In summary, the report lists the eight different principles of the Data Protection Act, which is quite good. However the report doesn't contain the background to why the Act was enforced. The student has described the eight different principles of ...Read full review
Response to the question
In summary, the report lists the eight different principles of the Data Protection Act, which is quite good. However the report doesn't contain the background to why the Act was enforced. The student has described the eight different principles of the Data Protection Act. This shows the examiner that the're the student understands the eight different aspects of the law.The report doesn't contains any paragraph to explain why the Data Protection Law was enforced. The report will need to contain this information, to achieve high marks. Furthermore, the report doesn't mention the implications of websites not abiding by the eight principles, and how this effects a number of users.
Level of analysis
The report has listed the eight principles of the Data Protection Act, and this is quite good. The report has gone further by describing how each one of these is used amongst a number of websites. In addition, the report provides examples which links the background understanding to real situations, which shows an in-depth knowledge of the subject concerned.

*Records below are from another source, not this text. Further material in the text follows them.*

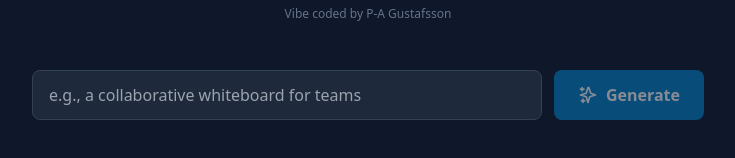
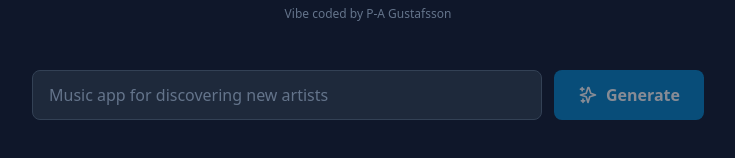
Before and after one commit to pagustafsson/NameBender, a React (Vite) app: page / in a window 1280 px wide. Shown: the part 178-336 px from the top of the page, without its empty margins (272-1007 px from the left). Built offline with nearby package versions, Linux system fonts and the light colour scheme; no server answers.

Commit message:
feat(DomainInput): Add rotating placeholder suggestions
Implement a rotating placeholder text on the input field to provide users with example prompts for the domain name generator. This enhances user experience by showcasing potential use cases and guiding input.

```diff
--- a/components/DomainInput.tsx
+++ b/components/DomainInput.tsx
@@ -1,4 +1,4 @@
-import React, { useState } from 'react';
+import React, { useState, useEffect, useRef } from 'react';
 import SparklesIcon from './icons/SparklesIcon';
 import Loader from './Loader';
 
@@ -7,8 +7,43 @@ interface DomainInputProps {
   isLoading: boolean;
 }
 
+const suggestions = [
+  'a collaborative whiteboard for teams',
+  'Music app for discovering new artists',
+  'Name for a crypto startup',
+  'Social media domain names',
+  'Fashion brand inspiration',
+  'A meal delivery service for pets',
+  'AI-powered personal finance tracker',
+  'Eco-friendly packaging solutions',
+  'Online platform for local artisans',
+];
+
 const DomainInput: React.FC<DomainInputProps> = ({ onGenerate, isLoading }) => {
   const [prompt, setPrompt] = useState('');
+  const [placeholder, setPlaceholder] = useState(suggestions[0]);
+  const [isFading, setIsFading] = useState(false);
+  const placeholderIndexRef = useRef(0);
+
+  useEffect(() => {
+    if (prompt) {
+      setIsFading(false); // Ensure placeholder is visible when typing
+      return;
+    }
+
+    const intervalId = setInterval(() => {
+      setIsFading(true); // Trigger fade out
+
+      setTimeout(() => {
+        placeholderIndexRef.current = (placeholderIndexRef.current + 1) % suggestions.length;
+        setPlaceholder(suggestions[placeholderIndexRef.current]);
+        setIsFading(false); // Trigger fade in
+      }, 500); // This duration should match the CSS transition for fade-out
+    }, 2500); // Change every 2.5 seconds
+
+    return () => clearInterval(intervalId);
+  }, [prompt]);
+
 
   const handleSubmit = (e: React.FormEvent) => {
     e.preventDefault();
@@ -24,8 +59,8 @@ const DomainInput: React.FC<DomainInputProps> = ({ onGenerate, isLoading }) => {
           type="text"
           value={prompt}
           onChange={(e) => setPrompt(e.target.value)}
-          placeholder="e.g., a collaborative whiteboard for teams"
-          className="flex-grow w-full px-4 py-3 bg-slate-800 text-slate-200 border border-slate-700 rounded-lg focus:ring-2 focus:ring-sky-500 focus:outline-none transition"
+          placeholder={placeholder}
+          className={`flex-grow w-full px-4 py-3 bg-slate-800 text-slate-200 border border-slate-700 rounded-lg focus:ring-2 focus:ring-sky-500 focus:outline-none transition placeholder:text-slate-500 placeholder:transition-opacity placeholder:duration-500 ${isFading ? 'placeholder:opacity-0' : 'placeholder:opacity-100'}`}
           disabled={isLoading}
         />
         <button
```
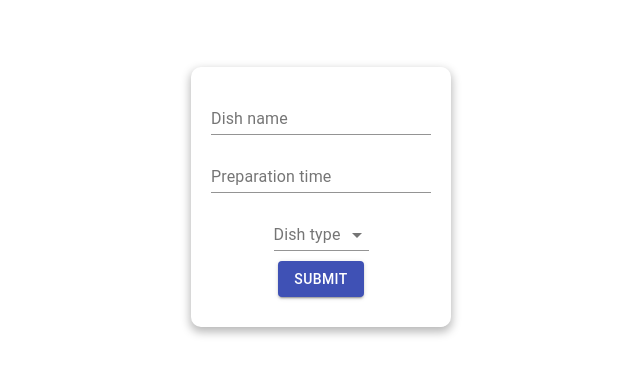
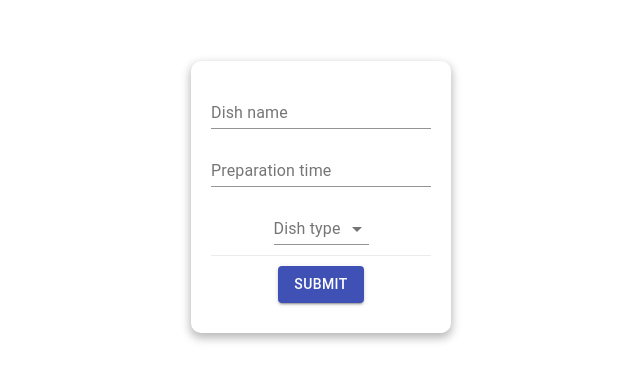
Before and after one commit to gastronleroux/hexo-dishes, a React (Create React App) app: page / in a window 1280 px wide. Shown: the part 203-584 px from the top of the page, without its empty margins (319-959 px from the left). Built offline with nearby package versions, Linux system fonts and the light colour scheme.

Commit message:
adjust some styling

```diff
--- a/src/App.css
+++ b/src/App.css
@@ -6,11 +6,11 @@
   align-items: center;
 }
 .App>form{
-  padding:20px;
-  text-align:center;
+  padding: 20px;
+  text-align: center;
   border-radius: 10px;
   box-shadow: rgb(184, 184, 184) 0px 4px 10px 1px;
 }
 .App>form>*{
-  margin-bottom:10px;
+  margin-bottom: 10px;
 }
--- a/src/DishesForm.js
+++ b/src/DishesForm.js
@@ -9,6 +9,7 @@ import InputLabel from '@material-ui/core/InputLabel';
 import InputMask from 'react-input-mask';
 import Slider from '@material-ui/core/Slider';
 import Typography from '@material-ui/core/Typography';
+import Divider from '@material-ui/core/Divider';
 import dishesFields from './dishesFields';
 import submit from './dishesSubmit';
 
@@ -160,6 +161,7 @@ let DishesForm = props => {
           name="type"
           component={renderSelectField}
           label="Dish type"
+          id="dishTypeField"
           onChange={handleChangeDishType}
         >
           <option />
@@ -168,6 +170,7 @@ let DishesForm = props => {
           <option value={'sandwich'}>Sandwich</option>
         </Field>
     </div>
+    <Divider light/>
     {
       (() => {
           if (dishType==='pizza')
```
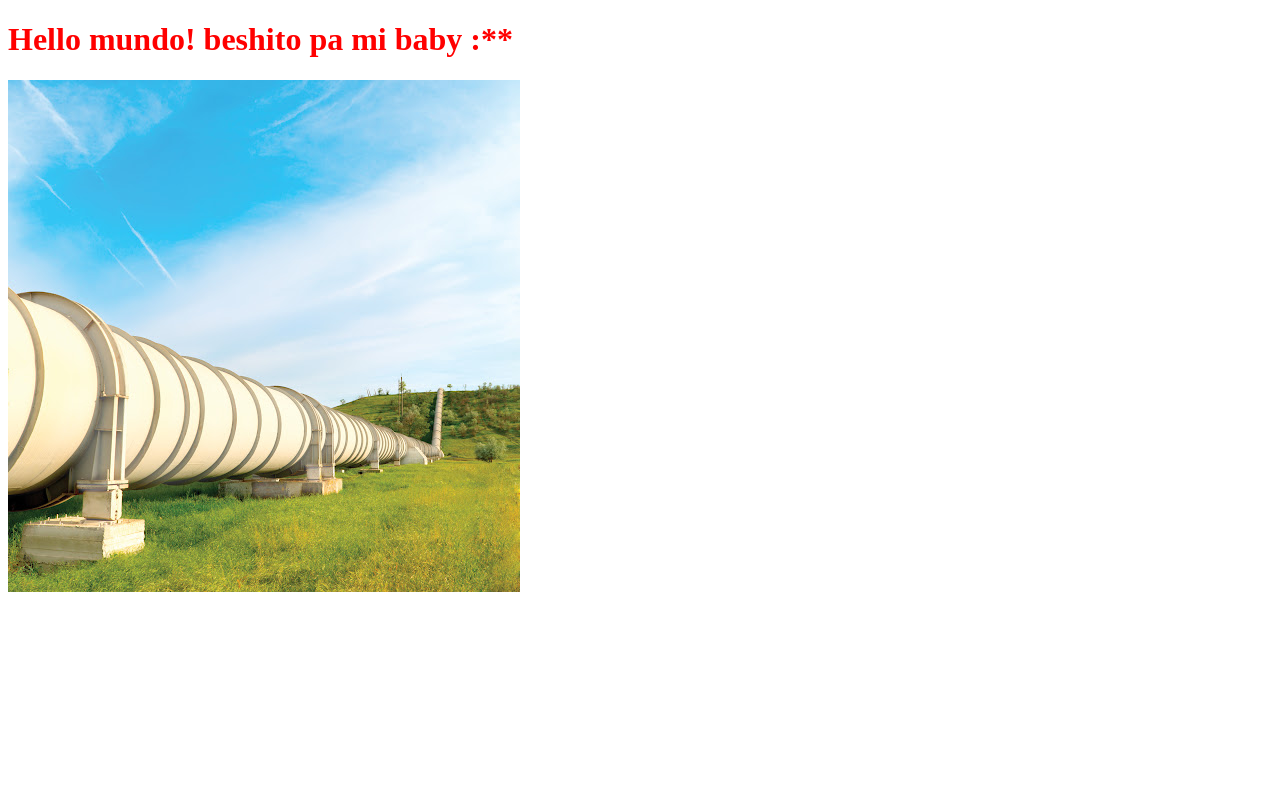
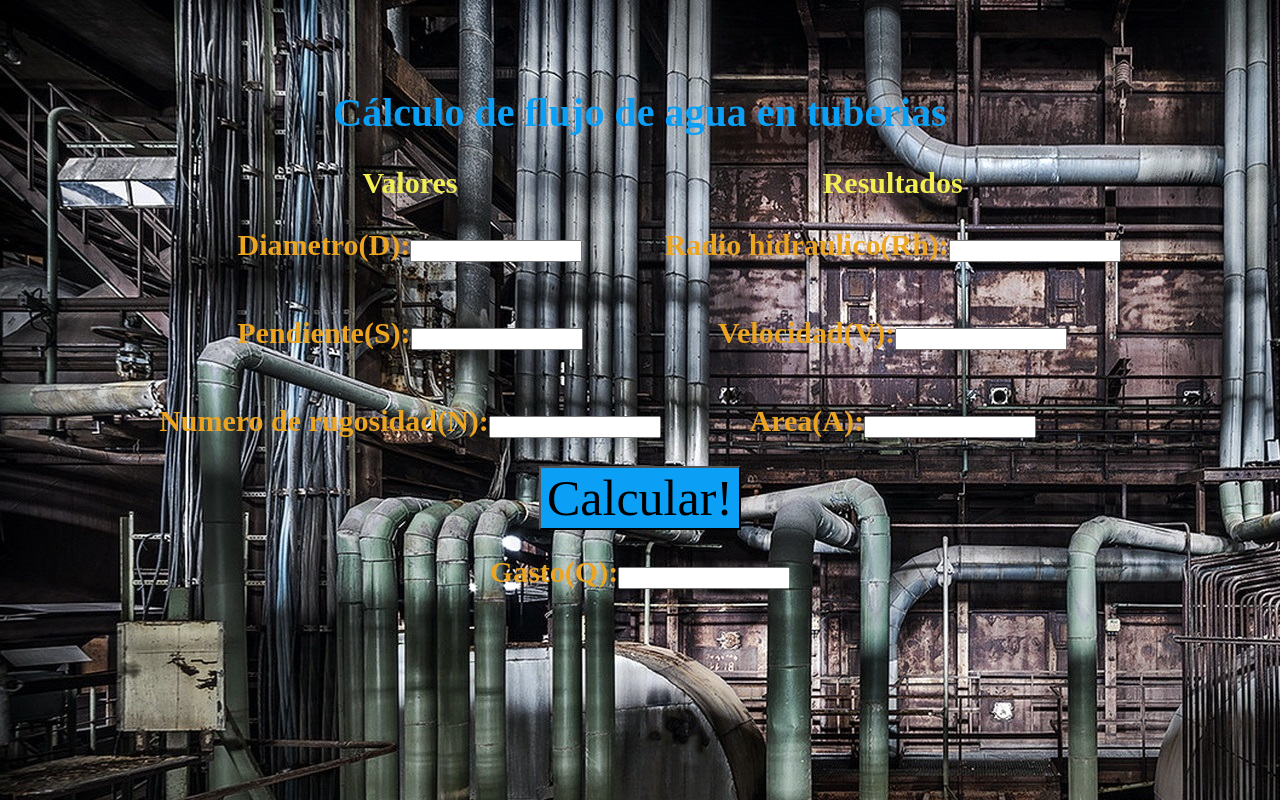
Before and after one commit to Benji41/flujoAguaTuberias, a Django app: page /ReynosoAguirreFlujo/ in a window 1280 px wide. Run offline with Django 3.2, Linux system fonts and the light colour scheme.

Commit message:
js,css y html

```diff
--- a/static/css/style.css
+++ b/static/css/style.css
@@ -1,3 +1,35 @@
+* {
+  font-family: Nunito;
+}
+body {
+  background-image: url("/static/images/background.jpg");
+}
+
 h1 {
-  color: red;
+  color: rgb(11, 160, 246);
+  text-align: center;
+  font-size: 40px !important;
 }
+
+h2 {
+  color: rgb(235, 165, 35);
+  text-align: center;
+  font-size: 30px;
+}
+
+th {
+  color: rgb(241, 239, 81);
+  font-size: 30px;
+}
+
+.center {
+  margin-left: auto;
+  margin-right: auto;
+}
+
+button {
+  margin: 0 auto;
+  display: block;
+  font-size: 50px;
+  background-color: rgb(11, 160, 246);
+}
--- /dev/null
+++ b/static/js/script.js
@@ -0,0 +1,28 @@
+function required() {
+  var iD = document.getElementById("diam").value;
+  var iP = document.getElementById("pen").value;
+  var iR = document.getElementById("rugo").value;
+
+  if (iD != "" && iP != "" && iR != "") {
+    var Rh = iD / 4;
+    document.getElementById("radio").value = Rh;
+    var v = (1 / iR) * Math.pow(Rh, 2 / 3) * Math.pow(iP, 1 / 2);
+    document.getElementById("vel").value = v;
+
+    var a = (4 * Math.PI * Math.pow(iD, 2)) / 4;
+    document.getElementById("area").value = a;
+
+    var gasto = a * v;
+    document.getElementById("gasto").value = gasto;
+  } else {
+    if (iD == "") {
+      alert("Tiene que llenar el campo de Diametro");
+    }
+    if (iP == "") {
+      alert("Tiene que llenar el campo de Pendiente");
+    }
+    if (iR == "") {
+      alert("Tiene que llenar el campo de Numero de Rugosidad");
+    }
+  }
+}
--- a/templates/calculo/index.html
+++ b/templates/calculo/index.html
@@ -6,10 +6,51 @@
     <meta http-equiv="X-UA-Compatible" content="IE=edge" />
     <meta name="viewport" content="width=device-width, initial-scale=1.0" />
     <link rel="stylesheet" href="{% static 'css/style.css' %}" />
+    <script src="{% static 'js/script.js' %}"></script>
     <title>Flujo de agua por tuberia</title>
   </head>
   <body>
-    <h1>Hello mundo! beshito pa mi baby :**</h1>
-    <img src="{% static 'images/background.jpg' %}" alt="imagen no cargo" />
+    <br />
+    <br />
+    <br />
+    <h1>Cálculo de flujo de agua en tuberias</h1>
+    <table class="center">
+      <tr>
+        <th>Valores</th>
+        <th>Resultados</th>
+      </tr>
+      <tr>
+        <td>
+          <h2>Diametro(D):<input type="number" id="diam" /></h2>
+        </td>
+        <td>
+          <h2>
+            Radio hidraulico(Rh):<input type="number" id="radio" readonly />
+          </h2>
+        </td>
+      </tr>
+      <tr>
+        <td>
+          <h2>Pendiente(S):<input type="number" id="pen" /></h2>
+        </td>
+        <td>
+          <h2>Velocidad(V):<input type="number" id="vel" readonly /></h2>
+        </td>
+      </tr>
+      <tr>
+        <td>
+          <h2>Numero de rugosidad(N):<input type="number" id="rugo" /></h2>
+        </td>
+        <td>
+          <h2>Area(A):<input type="number" id="area" readonly /></h2>
+        </td>
+      </tr>
+    </table>
+    <div class="container">
+      <div class="center">
+        <button id="btn_calculo" onclick="required() ;">Calcular!</button>
+      </div>
+    </div>
+    <h2>Gasto(Q):<input type="number" id="gasto" readonly /></h2>
   </body>
 </html>
```
Also changed, not shown: static/images/background.jpg, 3 other files.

Quality of writing
The report explains what 'DPA' (Data Protection Act) means, and explains this term using a detailed description. This is quite good, as this shows in-depth understanding of the term mentioned. However further down the report, the report doesn't state what an 'PMR' is, and all technical terms will need to be explained to ensure that the examiner understands what the student is talking about.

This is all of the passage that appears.